(Data provided begins)

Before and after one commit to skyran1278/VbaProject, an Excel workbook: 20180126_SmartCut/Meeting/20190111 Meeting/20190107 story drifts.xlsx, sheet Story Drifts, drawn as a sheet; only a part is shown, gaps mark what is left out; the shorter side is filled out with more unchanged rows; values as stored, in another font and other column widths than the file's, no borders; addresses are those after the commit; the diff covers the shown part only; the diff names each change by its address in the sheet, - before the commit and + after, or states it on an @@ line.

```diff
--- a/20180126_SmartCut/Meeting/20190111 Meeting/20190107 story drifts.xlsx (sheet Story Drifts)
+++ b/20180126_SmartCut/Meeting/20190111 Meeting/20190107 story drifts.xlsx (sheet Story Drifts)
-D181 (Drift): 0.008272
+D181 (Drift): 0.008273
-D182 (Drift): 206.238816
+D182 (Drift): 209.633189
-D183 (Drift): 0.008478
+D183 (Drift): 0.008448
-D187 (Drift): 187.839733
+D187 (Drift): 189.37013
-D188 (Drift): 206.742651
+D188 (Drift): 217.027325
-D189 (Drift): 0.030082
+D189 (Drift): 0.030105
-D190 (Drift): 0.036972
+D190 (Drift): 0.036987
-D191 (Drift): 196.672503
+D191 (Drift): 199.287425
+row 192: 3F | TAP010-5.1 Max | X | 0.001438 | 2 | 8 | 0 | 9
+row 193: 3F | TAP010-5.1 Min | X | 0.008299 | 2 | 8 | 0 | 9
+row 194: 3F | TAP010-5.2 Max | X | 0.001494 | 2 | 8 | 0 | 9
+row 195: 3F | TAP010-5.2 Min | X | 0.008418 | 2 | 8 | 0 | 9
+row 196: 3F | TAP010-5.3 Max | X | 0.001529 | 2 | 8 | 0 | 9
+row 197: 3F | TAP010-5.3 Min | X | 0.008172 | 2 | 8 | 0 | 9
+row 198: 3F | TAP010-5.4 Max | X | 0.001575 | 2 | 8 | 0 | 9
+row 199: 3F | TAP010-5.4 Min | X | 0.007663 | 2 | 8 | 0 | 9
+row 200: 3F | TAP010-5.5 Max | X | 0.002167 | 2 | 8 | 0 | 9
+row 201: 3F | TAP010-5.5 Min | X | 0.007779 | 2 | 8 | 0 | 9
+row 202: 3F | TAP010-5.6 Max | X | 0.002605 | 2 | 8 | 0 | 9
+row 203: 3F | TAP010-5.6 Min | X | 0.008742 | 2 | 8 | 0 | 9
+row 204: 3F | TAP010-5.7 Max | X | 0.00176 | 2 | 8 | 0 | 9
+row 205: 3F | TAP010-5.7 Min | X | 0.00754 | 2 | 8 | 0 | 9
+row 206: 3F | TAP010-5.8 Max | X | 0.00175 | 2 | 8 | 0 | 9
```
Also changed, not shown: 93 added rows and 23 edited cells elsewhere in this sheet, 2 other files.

(Data provided ends)
(Data provided begins)

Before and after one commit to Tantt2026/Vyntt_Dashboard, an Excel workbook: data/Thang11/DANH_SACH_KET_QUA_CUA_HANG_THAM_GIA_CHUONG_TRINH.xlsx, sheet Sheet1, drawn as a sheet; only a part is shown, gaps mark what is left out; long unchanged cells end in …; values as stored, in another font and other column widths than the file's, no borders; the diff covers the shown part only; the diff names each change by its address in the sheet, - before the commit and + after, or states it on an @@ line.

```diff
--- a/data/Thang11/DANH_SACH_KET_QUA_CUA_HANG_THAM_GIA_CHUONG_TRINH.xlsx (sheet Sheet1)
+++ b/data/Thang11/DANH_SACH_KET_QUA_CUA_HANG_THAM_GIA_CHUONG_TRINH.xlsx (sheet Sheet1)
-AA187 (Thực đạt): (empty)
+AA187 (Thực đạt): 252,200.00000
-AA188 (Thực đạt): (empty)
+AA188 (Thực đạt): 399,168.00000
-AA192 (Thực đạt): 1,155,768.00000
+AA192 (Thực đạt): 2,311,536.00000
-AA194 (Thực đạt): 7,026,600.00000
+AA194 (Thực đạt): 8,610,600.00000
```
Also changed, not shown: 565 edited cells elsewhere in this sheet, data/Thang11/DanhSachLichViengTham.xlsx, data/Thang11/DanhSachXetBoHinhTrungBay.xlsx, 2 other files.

(Data provided ends)
(Data provided begins)

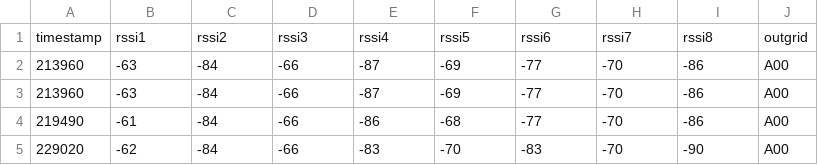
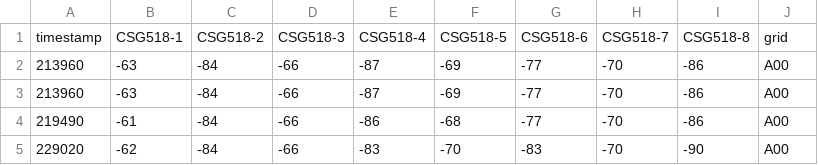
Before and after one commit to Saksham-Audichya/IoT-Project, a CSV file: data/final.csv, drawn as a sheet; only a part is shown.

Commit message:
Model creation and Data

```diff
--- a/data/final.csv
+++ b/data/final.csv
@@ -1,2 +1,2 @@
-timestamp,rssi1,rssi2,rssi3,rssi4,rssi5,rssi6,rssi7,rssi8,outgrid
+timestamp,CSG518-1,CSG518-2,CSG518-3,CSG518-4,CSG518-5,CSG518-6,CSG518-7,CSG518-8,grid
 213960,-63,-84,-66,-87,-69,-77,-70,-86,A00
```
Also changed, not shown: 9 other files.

(Data provided ends)

Task goal:
Give the number of lines in the material above that have the word "Thực" in them, and nothing more.

Answer to the problem:
8